[Dataset excerpts]
• • •

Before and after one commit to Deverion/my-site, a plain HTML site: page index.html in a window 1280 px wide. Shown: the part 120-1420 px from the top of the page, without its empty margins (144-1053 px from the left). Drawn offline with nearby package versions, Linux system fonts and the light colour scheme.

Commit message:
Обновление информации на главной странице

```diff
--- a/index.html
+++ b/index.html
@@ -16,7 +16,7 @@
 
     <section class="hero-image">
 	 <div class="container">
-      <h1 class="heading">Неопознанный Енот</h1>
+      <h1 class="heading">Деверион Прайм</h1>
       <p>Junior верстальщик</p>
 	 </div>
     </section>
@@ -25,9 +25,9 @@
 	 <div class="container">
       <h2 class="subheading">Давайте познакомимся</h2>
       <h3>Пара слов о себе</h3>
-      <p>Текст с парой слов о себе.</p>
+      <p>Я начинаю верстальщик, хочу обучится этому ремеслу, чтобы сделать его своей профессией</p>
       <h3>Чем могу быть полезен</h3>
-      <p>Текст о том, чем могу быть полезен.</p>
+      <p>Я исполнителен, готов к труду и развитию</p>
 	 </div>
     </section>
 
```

• • •

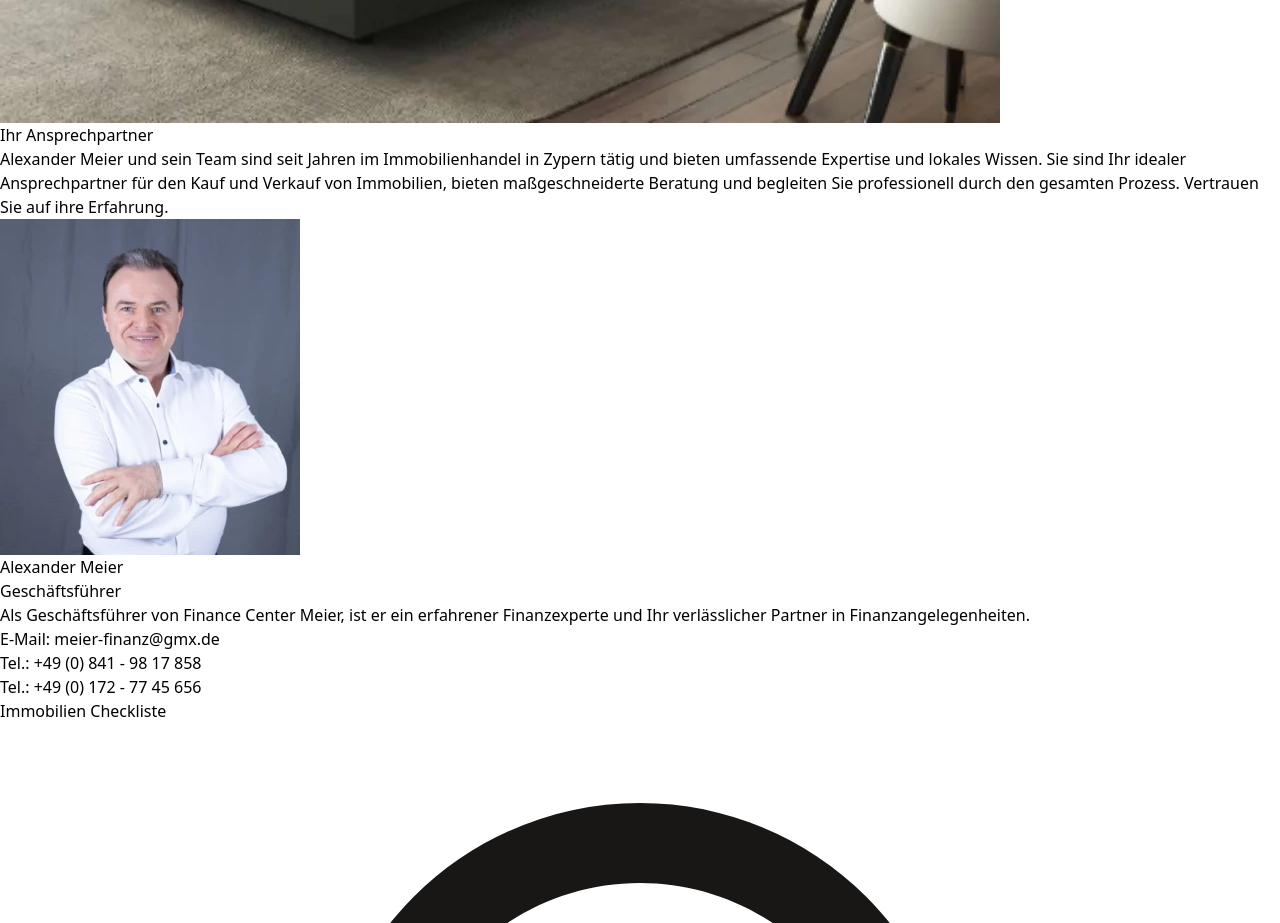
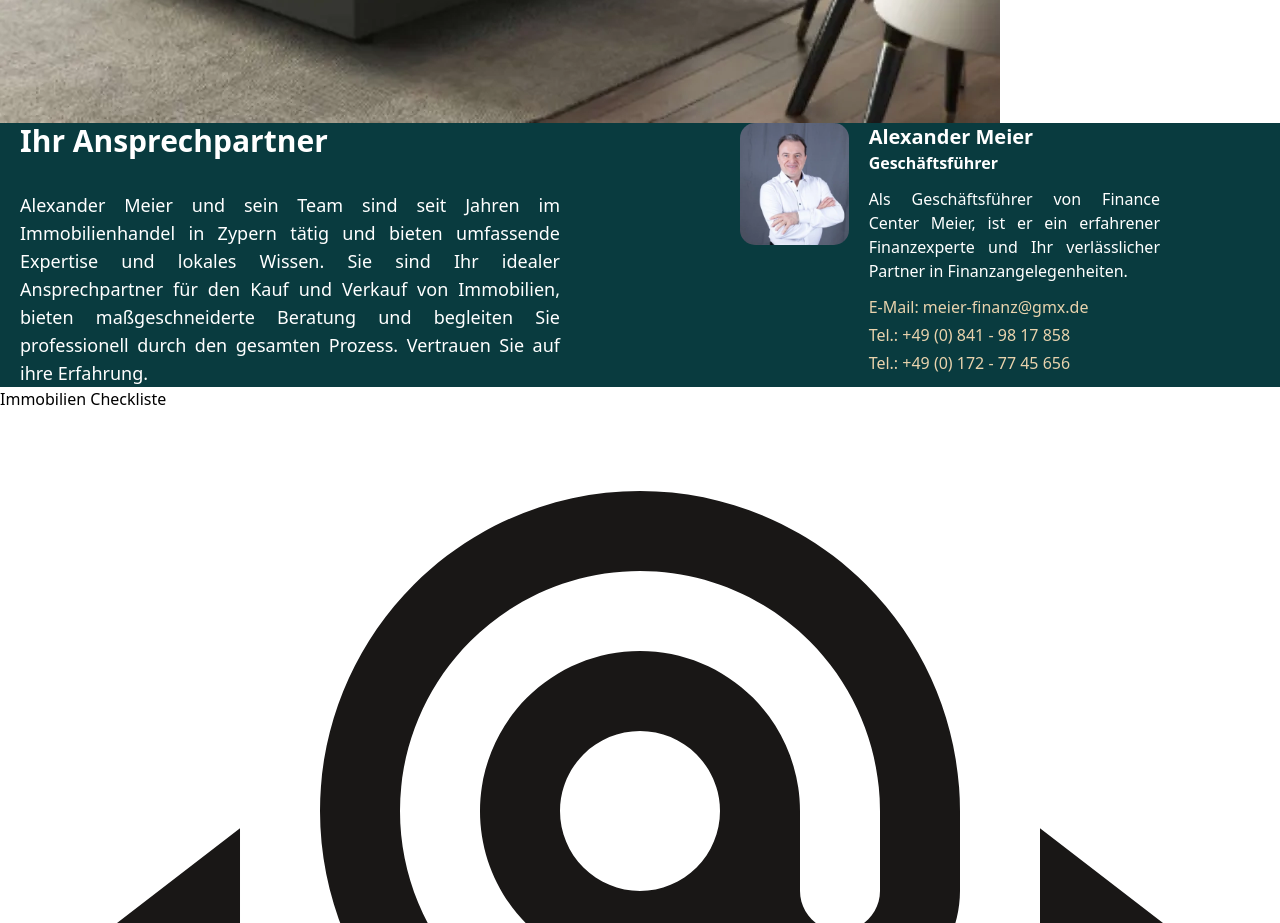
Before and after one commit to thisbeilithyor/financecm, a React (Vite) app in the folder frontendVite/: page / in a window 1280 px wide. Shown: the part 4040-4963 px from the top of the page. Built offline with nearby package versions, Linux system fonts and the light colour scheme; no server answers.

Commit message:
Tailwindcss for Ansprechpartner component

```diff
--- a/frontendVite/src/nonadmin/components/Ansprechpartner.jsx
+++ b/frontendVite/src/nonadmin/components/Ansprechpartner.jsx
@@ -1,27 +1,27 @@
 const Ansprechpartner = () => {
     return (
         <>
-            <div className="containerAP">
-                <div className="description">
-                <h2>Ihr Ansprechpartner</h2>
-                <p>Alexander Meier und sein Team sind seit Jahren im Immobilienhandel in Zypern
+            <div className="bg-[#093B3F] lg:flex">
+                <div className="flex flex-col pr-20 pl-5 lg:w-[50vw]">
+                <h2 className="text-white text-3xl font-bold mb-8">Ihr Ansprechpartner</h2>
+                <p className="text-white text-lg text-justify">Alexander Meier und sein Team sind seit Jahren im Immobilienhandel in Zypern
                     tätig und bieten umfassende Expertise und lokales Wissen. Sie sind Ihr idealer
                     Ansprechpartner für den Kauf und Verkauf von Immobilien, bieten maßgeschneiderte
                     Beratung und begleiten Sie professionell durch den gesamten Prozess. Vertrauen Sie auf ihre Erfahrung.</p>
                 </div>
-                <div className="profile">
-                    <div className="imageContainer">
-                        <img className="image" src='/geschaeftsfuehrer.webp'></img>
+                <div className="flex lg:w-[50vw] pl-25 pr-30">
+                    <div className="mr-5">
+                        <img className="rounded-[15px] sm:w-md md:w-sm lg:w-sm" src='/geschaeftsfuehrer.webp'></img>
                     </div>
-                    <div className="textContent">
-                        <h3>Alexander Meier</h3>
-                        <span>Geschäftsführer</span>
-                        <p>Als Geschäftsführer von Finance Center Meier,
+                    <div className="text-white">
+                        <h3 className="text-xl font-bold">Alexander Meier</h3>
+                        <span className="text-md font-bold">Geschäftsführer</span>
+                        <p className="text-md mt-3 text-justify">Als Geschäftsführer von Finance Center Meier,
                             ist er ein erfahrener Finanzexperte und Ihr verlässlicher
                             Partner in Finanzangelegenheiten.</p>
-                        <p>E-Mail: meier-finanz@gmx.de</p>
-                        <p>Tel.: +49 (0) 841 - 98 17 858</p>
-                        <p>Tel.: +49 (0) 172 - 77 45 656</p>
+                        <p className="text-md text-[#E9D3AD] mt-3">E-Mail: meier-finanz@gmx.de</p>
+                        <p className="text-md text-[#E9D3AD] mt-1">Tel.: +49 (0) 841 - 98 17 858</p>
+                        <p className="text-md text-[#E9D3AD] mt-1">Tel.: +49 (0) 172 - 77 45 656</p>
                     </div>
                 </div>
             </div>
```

• • •

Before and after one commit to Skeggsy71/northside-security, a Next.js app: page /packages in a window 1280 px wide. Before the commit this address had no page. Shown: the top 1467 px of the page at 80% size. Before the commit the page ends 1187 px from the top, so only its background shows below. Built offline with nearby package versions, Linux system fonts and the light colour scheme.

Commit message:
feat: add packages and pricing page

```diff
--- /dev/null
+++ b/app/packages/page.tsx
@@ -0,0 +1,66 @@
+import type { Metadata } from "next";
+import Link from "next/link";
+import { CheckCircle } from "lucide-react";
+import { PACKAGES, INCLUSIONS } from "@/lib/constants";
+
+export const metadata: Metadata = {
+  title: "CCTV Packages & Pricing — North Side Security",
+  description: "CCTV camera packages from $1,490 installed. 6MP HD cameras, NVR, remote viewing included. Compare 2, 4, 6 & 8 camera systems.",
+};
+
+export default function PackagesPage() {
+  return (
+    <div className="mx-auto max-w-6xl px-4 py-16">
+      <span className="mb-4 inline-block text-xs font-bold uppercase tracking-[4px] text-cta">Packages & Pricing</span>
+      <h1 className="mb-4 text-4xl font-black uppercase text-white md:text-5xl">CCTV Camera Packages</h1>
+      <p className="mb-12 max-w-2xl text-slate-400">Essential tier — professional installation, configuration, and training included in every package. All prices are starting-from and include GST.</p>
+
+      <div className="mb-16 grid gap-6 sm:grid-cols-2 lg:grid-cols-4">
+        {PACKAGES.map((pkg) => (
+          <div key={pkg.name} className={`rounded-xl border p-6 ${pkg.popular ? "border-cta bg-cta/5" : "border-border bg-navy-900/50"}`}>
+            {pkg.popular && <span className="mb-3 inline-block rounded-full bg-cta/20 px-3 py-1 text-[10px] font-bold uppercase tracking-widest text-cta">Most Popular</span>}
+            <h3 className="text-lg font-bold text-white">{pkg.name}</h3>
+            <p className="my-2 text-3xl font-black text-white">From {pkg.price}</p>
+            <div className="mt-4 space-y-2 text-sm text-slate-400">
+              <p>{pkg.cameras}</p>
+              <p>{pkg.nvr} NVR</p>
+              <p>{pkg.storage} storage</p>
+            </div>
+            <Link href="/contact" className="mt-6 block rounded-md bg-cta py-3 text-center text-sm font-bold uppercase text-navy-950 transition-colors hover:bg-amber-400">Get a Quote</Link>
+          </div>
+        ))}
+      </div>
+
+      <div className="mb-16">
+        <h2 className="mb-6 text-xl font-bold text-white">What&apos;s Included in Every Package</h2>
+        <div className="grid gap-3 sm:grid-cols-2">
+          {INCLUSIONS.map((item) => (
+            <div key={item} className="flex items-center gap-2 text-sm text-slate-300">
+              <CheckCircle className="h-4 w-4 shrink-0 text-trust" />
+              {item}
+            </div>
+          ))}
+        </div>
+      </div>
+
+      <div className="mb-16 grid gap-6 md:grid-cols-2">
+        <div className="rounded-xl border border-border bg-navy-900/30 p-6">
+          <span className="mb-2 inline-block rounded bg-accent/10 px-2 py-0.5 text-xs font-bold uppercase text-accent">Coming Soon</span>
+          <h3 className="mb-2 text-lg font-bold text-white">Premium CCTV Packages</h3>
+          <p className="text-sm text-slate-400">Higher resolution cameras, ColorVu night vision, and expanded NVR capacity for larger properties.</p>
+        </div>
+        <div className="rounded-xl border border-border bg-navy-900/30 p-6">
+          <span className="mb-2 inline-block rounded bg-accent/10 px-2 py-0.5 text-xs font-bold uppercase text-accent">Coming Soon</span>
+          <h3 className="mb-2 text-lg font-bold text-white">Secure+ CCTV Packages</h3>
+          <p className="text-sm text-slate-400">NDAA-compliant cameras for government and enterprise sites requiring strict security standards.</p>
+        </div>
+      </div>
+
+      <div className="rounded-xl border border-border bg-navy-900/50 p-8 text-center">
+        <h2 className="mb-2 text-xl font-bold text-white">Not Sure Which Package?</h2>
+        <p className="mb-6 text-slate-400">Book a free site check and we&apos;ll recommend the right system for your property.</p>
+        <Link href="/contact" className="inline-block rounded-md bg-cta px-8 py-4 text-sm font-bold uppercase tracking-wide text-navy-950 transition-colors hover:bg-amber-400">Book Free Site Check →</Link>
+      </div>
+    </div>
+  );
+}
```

• • •

Wherever the word "Ansprechpartner" occurs in the data, copy that whole line.

TASK RESPONSE:
Tailwindcss for Ansprechpartner component
--- a/frontendVite/src/nonadmin/components/Ansprechpartner.jsx
+++ b/frontendVite/src/nonadmin/components/Ansprechpartner.jsx
 const Ansprechpartner = () => {
-                <h2>Ihr Ansprechpartner</h2>
+                <h2 className="text-white text-3xl font-bold mb-8">Ihr Ansprechpartner</h2>
                     Ansprechpartner für den Kauf und Verkauf von Immobilien, bieten maßgeschneiderte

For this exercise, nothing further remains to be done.